*** DATA FOR ANALYSIS Section Begins ***
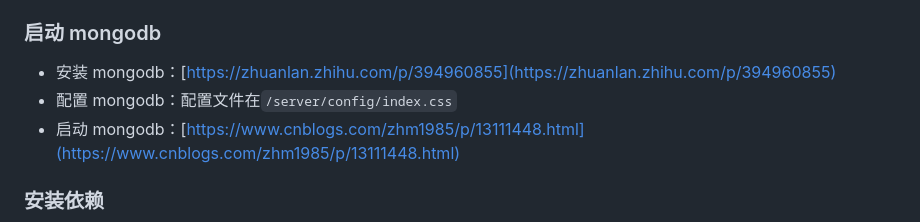
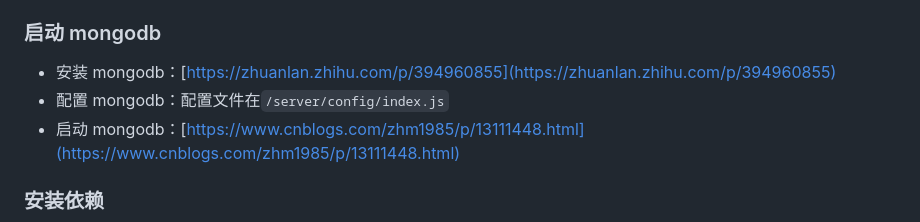
Before and after one commit to tnfe/shida, a Markdown page: README.md, the part around the change. Rendered like a GitHub page.

Commit message:
Update README.md (#22)
fix: 修正文件后缀

```diff
--- a/README.md
+++ b/README.md
@@ -71,7 +71,7 @@
 ### 启动 mongodb
 
 - 安装 mongodb：[https://zhuanlan.zhihu.com/p/394960855](https://zhuanlan.zhihu.com/p/394960855)
-- 配置 mongodb：配置文件在`/server/config/index.css`
+- 配置 mongodb：配置文件在`/server/config/index.js`
 - 启动 mongodb：[https://www.cnblogs.com/zhm1985/p/13111448.html](https://www.cnblogs.com/zhm1985/p/13111448.html)
 
 ### 安装依赖
```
*** DATA FOR ANALYSIS Section Ends ***
WHAT IS NEEDED:
Repeat the material above word for word, please, apart from its images.

TASK RESPONSE:
Before and after one commit to tnfe/shida, a Markdown page: README.md, the part around the change. Rendered like a GitHub page.

Commit message:
Update README.md (#22)
fix: 修正文件后缀

```diff
--- a/README.md
+++ b/README.md
@@ -71,7 +71,7 @@
 ### 启动 mongodb
 
 - 安装 mongodb：[https://zhuanlan.zhihu.com/p/394960855](https://zhuanlan.zhihu.com/p/394960855)
-- 配置 mongodb：配置文件在`/server/config/index.css`
+- 配置 mongodb：配置文件在`/server/config/index.js`
 - 启动 mongodb：[https://www.cnblogs.com/zhm1985/p/13111448.html](https://www.cnblogs.com/zhm1985/p/13111448.html)
 
 ### 安装依赖
```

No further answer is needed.